What the task requires> Every record gets copied exactly, and no picture goes with it.

Records for this task>
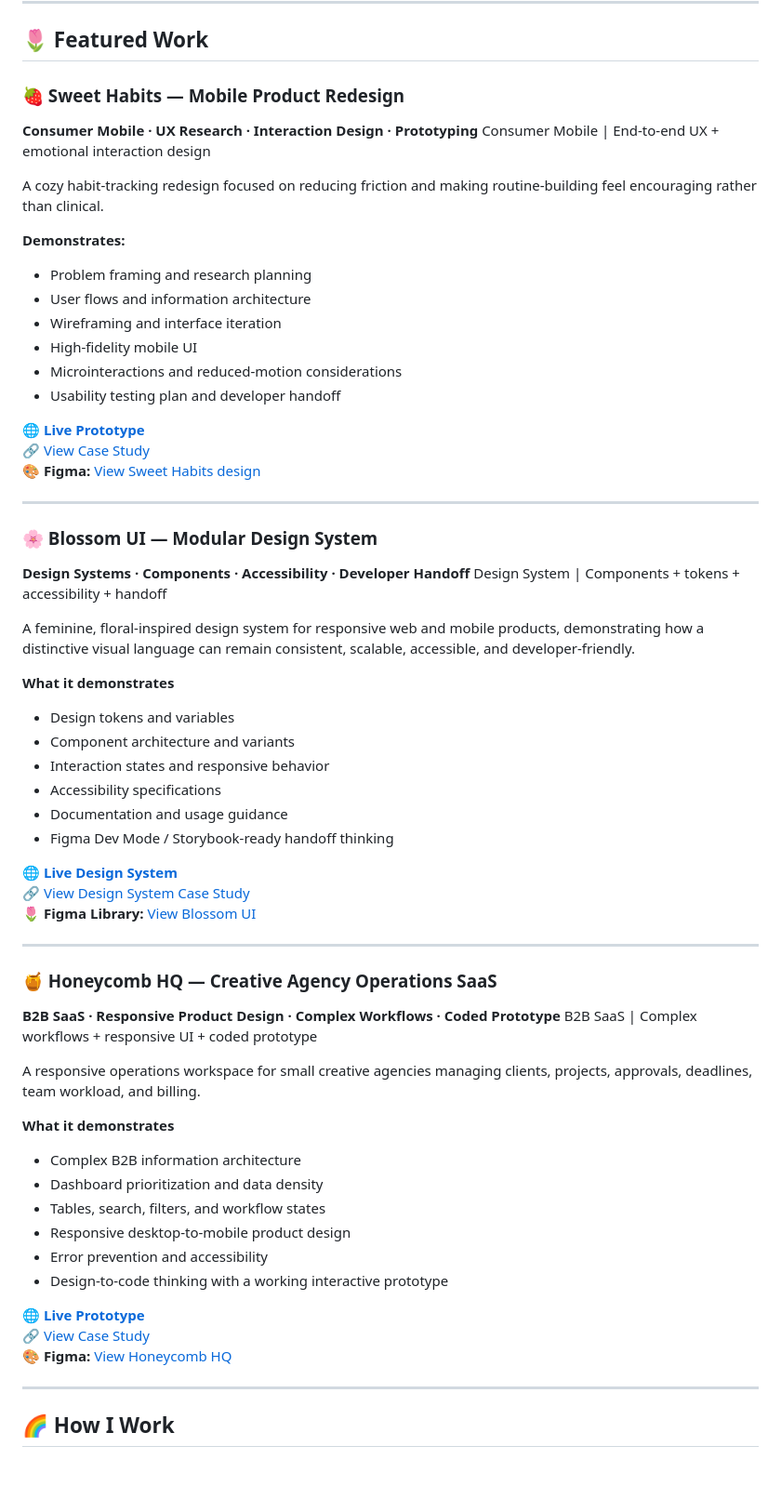
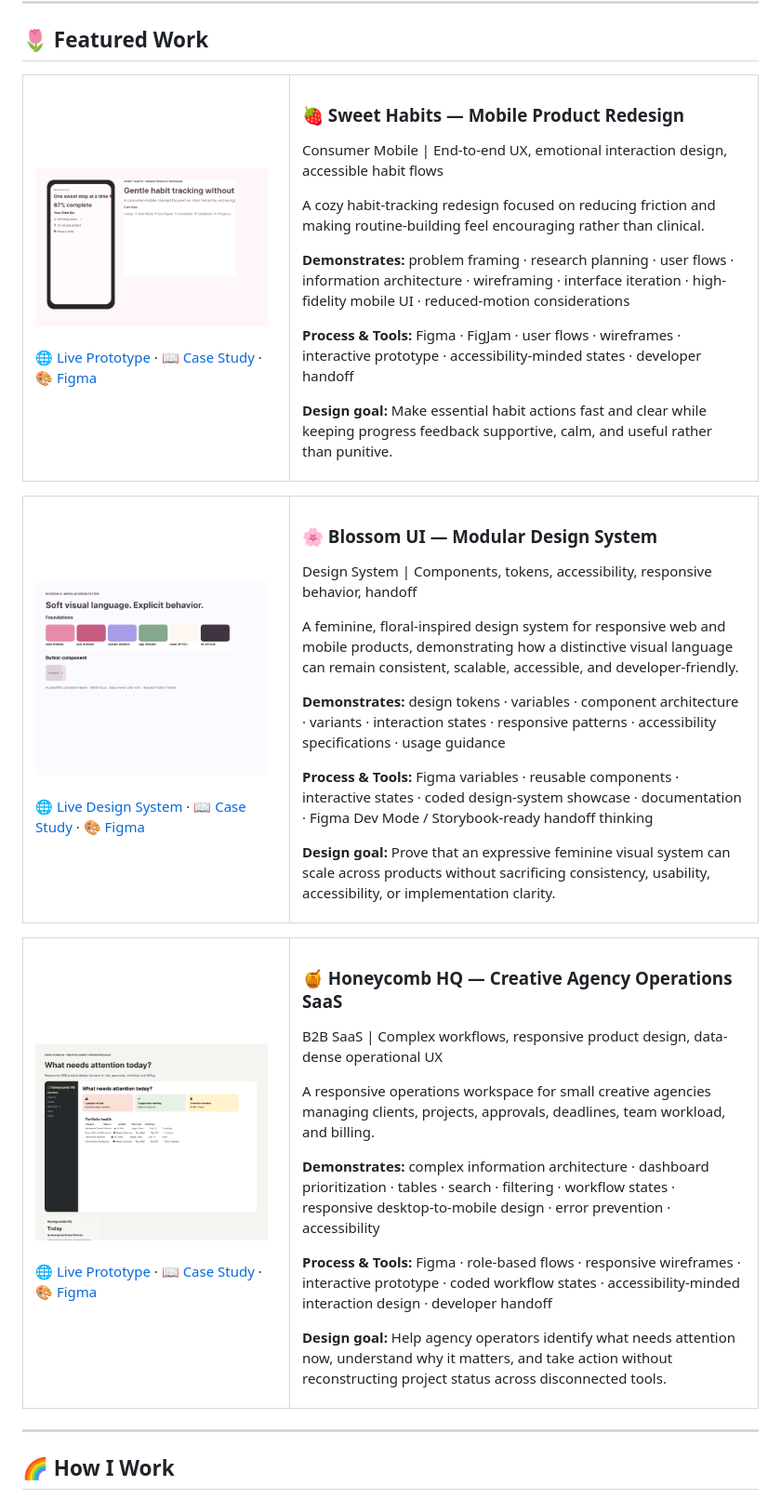
Before and after one commit to breyhanaariel/ui-ux-designer, a Markdown page: README.md, the part around the change. Shown at 93% size. GitHub-like rendering; blank space fills up the shorter version.

Commit message:
Organize UI UX featured work into portfolio cards

```diff
--- a/README.md
+++ b/README.md
@@ -31,63 +31,47 @@ I design thoughtful, accessible web and mobile experiences from **research and i
 
 ## 🌷 Featured Work
 
-### 🍓 Sweet Habits — Mobile Product Redesign
-**Consumer Mobile · UX Research · Interaction Design · Prototyping**
-Consumer Mobile | End-to-end UX + emotional interaction design
+<table>
+<tr>
+<td width="260" valign="top"><img src="./sweet-habits/assets/hero.png" alt="Sweet Habits mobile habit tracker interface" width="250"><br><br><a href="https://ui-ux-designer-psi.vercel.app/sweet-habits/">🌐 Live Prototype</a> · <a href="./sweet-habits/README.md">📖 Case Study</a> · <a href="https://www.figma.com/design/3BObCtX2MJOLX0rZgTg1Vn?node-id=1-16">🎨 Figma</a></td>
+<td valign="top">
+<h3>🍓 Sweet Habits — Mobile Product Redesign</h3>
+<p>Consumer Mobile | End-to-end UX, emotional interaction design, accessible habit flows</p>
+<p>A cozy habit-tracking redesign focused on reducing friction and making routine-building feel encouraging rather than clinical.</p>
+<p><strong>Demonstrates:</strong> problem framing · research planning · user flows · information architecture · wireframing · interface iteration · high-fidelity mobile UI · reduced-motion considerations</p>
+<p><strong>Process &amp; Tools:</strong> Figma · FigJam · user flows · wireframes · interactive prototype · accessibility-minded states · developer handoff</p>
+<p><strong>Design goal:</strong> Make essential habit actions fast and clear while keeping progress feedback supportive, calm, and useful rather than punitive.</p>
+</td>
+</tr>
+</table>
 
-A cozy habit-tracking redesign focused on reducing friction and making routine-building feel encouraging rather than clinical.
+<table>
+<tr>
+<td width="260" valign="top"><img src="./blossom-ui/assets/hero.png" alt="Blossom UI floral-inspired design system" width="250"><br><br><a href="https://ui-ux-designer-psi.vercel.app/blossom-ui/">🌐 Live Design System</a> · <a href="./blossom-ui/README.md">📖 Case Study</a> · <a href="https://www.figma.com/design/3BObCtX2MJOLX0rZgTg1Vn?node-id=1-43">🎨 Figma</a></td>
+<td valign="top">
+<h3>🌸 Blossom UI — Modular Design System</h3>
+<p>Design System | Components, tokens, accessibility, responsive behavior, handoff</p>
+<p>A feminine, floral-inspired design system for responsive web and mobile products, demonstrating how a distinctive visual language can remain consistent, scalable, accessible, and developer-friendly.</p>
+<p><strong>Demonstrates:</strong> design tokens · variables · component architecture · variants · interaction states · responsive patterns · accessibility specifications · usage guidance</p>
+<p><strong>Process &amp; Tools:</strong> Figma variables · reusable components · interactive states · coded design-system showcase · documentation · Figma Dev Mode / Storybook-ready handoff thinking</p>
+<p><strong>Design goal:</strong> Prove that an expressive feminine visual system can scale across products without sacrificing consistency, usability, accessibility, or implementation clarity.</p>
+</td>
+</tr>
+</table>
 
-**Demonstrates:**
-- Problem framing and research planning
-- User flows and information architecture
-- Wireframing and interface iteration
-- High-fidelity mobile UI
-- Microinteractions and reduced-motion considerations
-- Usability testing plan and developer handoff
-
-🌐 **[Live Prototype](https://ui-ux-designer-psi.vercel.app/sweet-habits/)**
-🔗 [View Case Study](./sweet-habits/README.md)
-🎨 **Figma:** [View Sweet Habits design](https://www.figma.com/design/3BObCtX2MJOLX0rZgTg1Vn?node-id=1-16)
-
----
-
-### 🌸 Blossom UI — Modular Design System
-**Design Systems · Components · Accessibility · Developer Handoff**
-Design System | Components + tokens + accessibility + handoff
-
-A feminine, floral-inspired design system for responsive web and mobile products, demonstrating how a distinctive visual language can remain consistent, scalable, accessible, and developer-friendly.
-
-**What it demonstrates**
-- Design tokens and variables
-- Component architecture and variants
-- Interaction states and responsive behavior
-- Accessibility specifications
-- Documentation and usage guidance
-- Figma Dev Mode / Storybook-ready handoff thinking
-
-🌐 **[Live Design System](https://ui-ux-designer-psi.vercel.app/blossom-ui/)**
-🔗 [View Design System Case Study](./blossom-ui/README.md)
-🌷 **Figma Library:** [View Blossom UI](https://www.figma.com/design/3BObCtX2MJOLX0rZgTg1Vn?node-id=1-43)
-
----
-
-### 🍯 Honeycomb HQ — Creative Agency Operations SaaS
-**B2B SaaS · Responsive Product Design · Complex Workflows · Coded Prototype**
-B2B SaaS | Complex workflows + responsive UI + coded prototype
-
-A responsive operations workspace for small creative agencies managing clients, projects, approvals, deadlines, team workload, and billing.
-
-**What it demonstrates**
-- Complex B2B information architecture
-- Dashboard prioritization and data density
-- Tables, search, filters, and workflow states
-- Responsive desktop-to-mobile product design
-- Error prevention and accessibility
-- Design-to-code thinking with a working interactive prototype
-
-🌐 **[Live Prototype](https://ui-ux-designer-psi.vercel.app/honeycomb-hq/)**
-🔗 [View Case Study](./honeycomb-hq/README.md)
-🎨 **Figma:** [View Honeycomb HQ](https://www.figma.com/design/3BObCtX2MJOLX0rZgTg1Vn?node-id=1-77)
+<table>
+<tr>
+<td width="260" valign="top"><img src="./honeycomb-hq/assets/hero.png" alt="Honeycomb HQ creative agency operations SaaS dashboard" width="250"><br><br><a href="https://ui-ux-designer-psi.vercel.app/honeycomb-hq/">🌐 Live Prototype</a> · <a href="./honeycomb-hq/README.md">📖 Case Study</a> · <a href="https://www.figma.com/design/3BObCtX2MJOLX0rZgTg1Vn?node-id=1-77">🎨 Figma</a></td>
+<td valign="top">
+<h3>🍯 Honeycomb HQ — Creative Agency Operations SaaS</h3>
+<p>B2B SaaS | Complex workflows, responsive product design, data-dense operational UX</p>
+<p>A responsive operations workspace for small creative agencies managing clients, projects, approvals, deadlines, team workload, and billing.</p>
+<p><strong>Demonstrates:</strong> complex information architecture · dashboard prioritization · tables · search · filtering · workflow states · responsive desktop-to-mobile design · error prevention · accessibility</p>
+<p><strong>Process &amp; Tools:</strong> Figma · role-based flows · responsive wireframes · interactive prototype · coded workflow states · accessibility-minded interaction design · developer handoff</p>
+<p><strong>Design goal:</strong> Help agency operators identify what needs attention now, understand why it matters, and take action without reconstructing project status across disconnected tools.</p>
+</td>
+</tr>
+</table>
 
 ---
 
```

Task solution>
Before and after one commit to breyhanaariel/ui-ux-designer, a Markdown page: README.md, the part around the change. Shown at 93% size. GitHub-like rendering; blank space fills up the shorter version.

Commit message:
Organize UI UX featured work into portfolio cards

```diff
--- a/README.md
+++ b/README.md
@@ -31,63 +31,47 @@ I design thoughtful, accessible web and mobile experiences from **research and i
 
 ## 🌷 Featured Work
 
-### 🍓 Sweet Habits — Mobile Product Redesign
-**Consumer Mobile · UX Research · Interaction Design · Prototyping**
-Consumer Mobile | End-to-end UX + emotional interaction design
+<table>
+<tr>
+<td width="260" valign="top"><img src="./sweet-habits/assets/hero.png" alt="Sweet Habits mobile habit tracker interface" width="250"><br><br><a href="https://ui-ux-designer-psi.vercel.app/sweet-habits/">🌐 Live Prototype</a> · <a href="./sweet-habits/README.md">📖 Case Study</a> · <a href="https://www.figma.com/design/3BObCtX2MJOLX0rZgTg1Vn?node-id=1-16">🎨 Figma</a></td>
+<td valign="top">
+<h3>🍓 Sweet Habits — Mobile Product Redesign</h3>
+<p>Consumer Mobile | End-to-end UX, emotional interaction design, accessible habit flows</p>
+<p>A cozy habit-tracking redesign focused on reducing friction and making routine-building feel encouraging rather than clinical.</p>
+<p><strong>Demonstrates:</strong> problem framing · research planning · user flows · information architecture · wireframing · interface iteration · high-fidelity mobile UI · reduced-motion considerations</p>
+<p><strong>Process &amp; Tools:</strong> Figma · FigJam · user flows · wireframes · interactive prototype · accessibility-minded states · developer handoff</p>
+<p><strong>Design goal:</strong> Make essential habit actions fast and clear while keeping progress feedback supportive, calm, and useful rather than punitive.</p>
+</td>
+</tr>
+</table>
 
-A cozy habit-tracking redesign focused on reducing friction and making routine-building feel encouraging rather than clinical.
+<table>
+<tr>
+<td width="260" valign="top"><img src="./blossom-ui/assets/hero.png" alt="Blossom UI floral-inspired design system" width="250"><br><br><a href="https://ui-ux-designer-psi.vercel.app/blossom-ui/">🌐 Live Design System</a> · <a href="./blossom-ui/README.md">📖 Case Study</a> · <a href="https://www.figma.com/design/3BObCtX2MJOLX0rZgTg1Vn?node-id=1-43">🎨 Figma</a></td>
+<td valign="top">
+<h3>🌸 Blossom UI — Modular Design System</h3>
+<p>Design System | Components, tokens, accessibility, responsive behavior, handoff</p>
+<p>A feminine, floral-inspired design system for responsive web and mobile products, demonstrating how a distinctive visual language can remain consistent, scalable, accessible, and developer-friendly.</p>
+<p><strong>Demonstrates:</strong> design tokens · variables · component architecture · variants · interaction states · responsive patterns · accessibility specifications · usage guidance</p>
+<p><strong>Process &amp; Tools:</strong> Figma variables · reusable components · interactive states · coded design-system showcase · documentation · Figma Dev Mode / Storybook-ready handoff thinking</p>
+<p><strong>Design goal:</strong> Prove that an expressive feminine visual system can scale across products without sacrificing consistency, usability, accessibility, or implementation clarity.</p>
+</td>
+</tr>
+</table>
 
-**Demonstrates:**
-- Problem framing and research planning
-- User flows and information architecture
-- Wireframing and interface iteration
-- High-fidelity mobile UI
-- Microinteractions and reduced-motion considerations
-- Usability testing plan and developer handoff
-
-🌐 **[Live Prototype](https://ui-ux-designer-psi.vercel.app/sweet-habits/)**
-🔗 [View Case Study](./sweet-habits/README.md)
-🎨 **Figma:** [View Sweet Habits design](https://www.figma.com/design/3BObCtX2MJOLX0rZgTg1Vn?node-id=1-16)
-
----
-
-### 🌸 Blossom UI — Modular Design System
-**Design Systems · Components · Accessibility · Developer Handoff**
-Design System | Components + tokens + accessibility + handoff
-
-A feminine, floral-inspired design system for responsive web and mobile products, demonstrating how a distinctive visual language can remain consistent, scalable, accessible, and developer-friendly.
-
-**What it demonstrates**
-- Design tokens and variables
-- Component architecture and variants
-- Interaction states and responsive behavior
-- Accessibility specifications
-- Documentation and usage guidance
-- Figma Dev Mode / Storybook-ready handoff thinking
-
-🌐 **[Live Design System](https://ui-ux-designer-psi.vercel.app/blossom-ui/)**
-🔗 [View Design System Case Study](./blossom-ui/README.md)
-🌷 **Figma Library:** [View Blossom UI](https://www.figma.com/design/3BObCtX2MJOLX0rZgTg1Vn?node-id=1-43)
-
----
-
-### 🍯 Honeycomb HQ — Creative Agency Operations SaaS
-**B2B SaaS · Responsive Product Design · Complex Workflows · Coded Prototype**
-B2B SaaS | Complex workflows + responsive UI + coded prototype
-
-A responsive operations workspace for small creative agencies managing clients, projects, approvals, deadlines, team workload, and billing.
-
-**What it demonstrates**
-- Complex B2B information architecture
-- Dashboard prioritization and data density
-- Tables, search, filters, and workflow states
-- Responsive desktop-to-mobile product design
-- Error prevention and accessibility
-- Design-to-code thinking with a working interactive prototype
-
-🌐 **[Live Prototype](https://ui-ux-designer-psi.vercel.app/honeycomb-hq/)**
-🔗 [View Case Study](./honeycomb-hq/README.md)
-🎨 **Figma:** [View Honeycomb HQ](https://www.figma.com/design/3BObCtX2MJOLX0rZgTg1Vn?node-id=1-77)
+<table>
+<tr>
+<td width="260" valign="top"><img src="./honeycomb-hq/assets/hero.png" alt="Honeycomb HQ creative agency operations SaaS dashboard" width="250"><br><br><a href="https://ui-ux-designer-psi.vercel.app/honeycomb-hq/">🌐 Live Prototype</a> · <a href="./honeycomb-hq/README.md">📖 Case Study</a> · <a href="https://www.figma.com/design/3BObCtX2MJOLX0rZgTg1Vn?node-id=1-77">🎨 Figma</a></td>
+<td valign="top">
+<h3>🍯 Honeycomb HQ — Creative Agency Operations SaaS</h3>
+<p>B2B SaaS | Complex workflows, responsive product design, data-dense operational UX</p>
+<p>A responsive operations workspace for small creative agencies managing clients, projects, approvals, deadlines, team workload, and billing.</p>
+<p><strong>Demonstrates:</strong> complex information architecture · dashboard prioritization · tables · search · filtering · workflow states · responsive desktop-to-mobile design · error prevention · accessibility</p>
+<p><strong>Process &amp; Tools:</strong> Figma · role-based flows · responsive wireframes · interactive prototype · coded workflow states · accessibility-minded interaction design · developer handoff</p>
+<p><strong>Design goal:</strong> Help agency operators identify what needs attention now, understand why it matters, and take action without reconstructing project status across disconnected tools.</p>
+</td>
+</tr>
+</table>
 
 ---
 
```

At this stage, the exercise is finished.